Primary care should be testing for STDs routinely, but isn't, according to Emily McCloskey, director of policy and legislative affairs with the National Alliance of State and Territorial AIDS Directors (NASTAD). "There is a stigma among patients about asking for STI tests," McCloskey said. "For under 26 year olds on parents' insurance, they may be wary to get tested. And when I've asked for [STI tests], my doctor has said, 'Are you sure you need that?' I think that reluctance to test is not uncommon. A lot of people are getting missed."
"It is not the fault of the patient that the doctor is dropping the ball," said Ace Robinson, director of strategic partnerships at NMAC. Robinson said he's seen evidence that doctors are even more reluctant to test black, Latinx, and LGBT patients, and that a lack of cultural sensitivity can prevent these populations from getting tested. "If you are trans Latina, your experience of STI treatment is different than a white gay man. It is never the patients' fault for not receiving competent culturally responsive care. You shouldn't have to teach your doctor how to treat you."
Rob Stephenson, M.Sc., Ph.D., a professor and director of the Center for Sexuality and Health Disparities at the University of Michigan, said that when people do access the public health workforce, either in doctors' offices or clinics, they aren't always getting the full battery of STI tests, even when they ask for them.
"There must be comprehensive STI testing where the doctors won't necessarily look," Stephenson said. "That has to be more than just a blood test or peeing in a cup and should include rectal and throat swabs." Stephenson said he just concluded a study that could provide an alternative to testing (or non-culturally sensitive care) in doctor's offices and clinics. The study gave home testing kits to 50 young male couples, including rectal and oral swabs, and found, according to Stephenson, "a high rate of STIs" that might not have been found with blood or urine tests.
A growing body of research suggests that federal efforts to encourage abstinence-only sex education do not prepare young people to avoid unwanted pregnancies or STDs.
Robinson pointed out that funding increased for sexual education that promotes abstinence, even in the Obama era. "Abstinence-only" is now called "sexual risk avoidance" and gets $35 million from the federal government, spread out among school districts in the U.S. But Robinson says, it's not even clear what's being taught, if anything, on sexual health from school to school.
"The onus is on the principal to see curriculum is being taught," Robinson said. "Some principals don't do [any sex ed]. There is not enough funding for surveillance to go around to schools to see what is being taught."
The increase in these three STDs began not long after pre-exposure prophylaxis (PrEP) became available, which could lead to the perception that PrEP is a factor in rising STI prevalence.

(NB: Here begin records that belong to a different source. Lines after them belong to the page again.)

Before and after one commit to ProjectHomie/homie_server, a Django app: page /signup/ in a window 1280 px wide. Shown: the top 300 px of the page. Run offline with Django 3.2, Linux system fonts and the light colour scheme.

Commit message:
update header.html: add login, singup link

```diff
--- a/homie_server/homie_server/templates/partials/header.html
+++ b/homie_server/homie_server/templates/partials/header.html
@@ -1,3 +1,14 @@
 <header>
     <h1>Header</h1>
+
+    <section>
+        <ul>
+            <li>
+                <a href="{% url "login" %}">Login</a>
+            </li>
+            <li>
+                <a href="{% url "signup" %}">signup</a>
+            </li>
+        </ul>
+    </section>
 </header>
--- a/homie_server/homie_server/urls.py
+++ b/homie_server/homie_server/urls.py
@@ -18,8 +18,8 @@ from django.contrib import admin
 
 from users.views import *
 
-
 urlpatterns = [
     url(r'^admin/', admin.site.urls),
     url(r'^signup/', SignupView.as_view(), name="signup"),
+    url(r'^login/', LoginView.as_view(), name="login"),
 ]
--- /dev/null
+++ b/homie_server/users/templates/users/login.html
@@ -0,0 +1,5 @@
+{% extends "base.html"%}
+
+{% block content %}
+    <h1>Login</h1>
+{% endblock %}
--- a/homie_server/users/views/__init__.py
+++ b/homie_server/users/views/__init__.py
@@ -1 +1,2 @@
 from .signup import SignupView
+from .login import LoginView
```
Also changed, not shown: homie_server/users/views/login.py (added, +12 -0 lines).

The thinking is, if people engaging in anal sex think PrEP protects them not only from HIV but from other diseases -- or, because they're so focused on HIV that they stop using condoms, the key HIV prevention method before PrEP, of course they'll leave themselves exposed to STDs.
But, of course, correlation is not causation. The CDC doesn't have data on STD rates for pre- and post-PrEP use, which could make a causation link. But Robinson says that, logically, PrEP use should make users less likely to contract and spread STDs. "What we can say is people who use PrEP are screened at higher frequency. An HIV-negative man in 2010 with rectal gonorrhea has the ability to pass it on for years. PrEP comes along and that cycle stops. I love anything that gets people into health care, and PrEP does that."
A report released by NCSD in 2018 called for an urgent expansion in funding, tailored STD awareness campaigns, more stigma-free education on sexually transmitted infections, and better coordination between federal, state, and local surveillance, reporting, testing, and education. The U.S. Department of Health and Human Services announced that its Federal Action Plan on sexually transmitted infections will be finalized and released next year.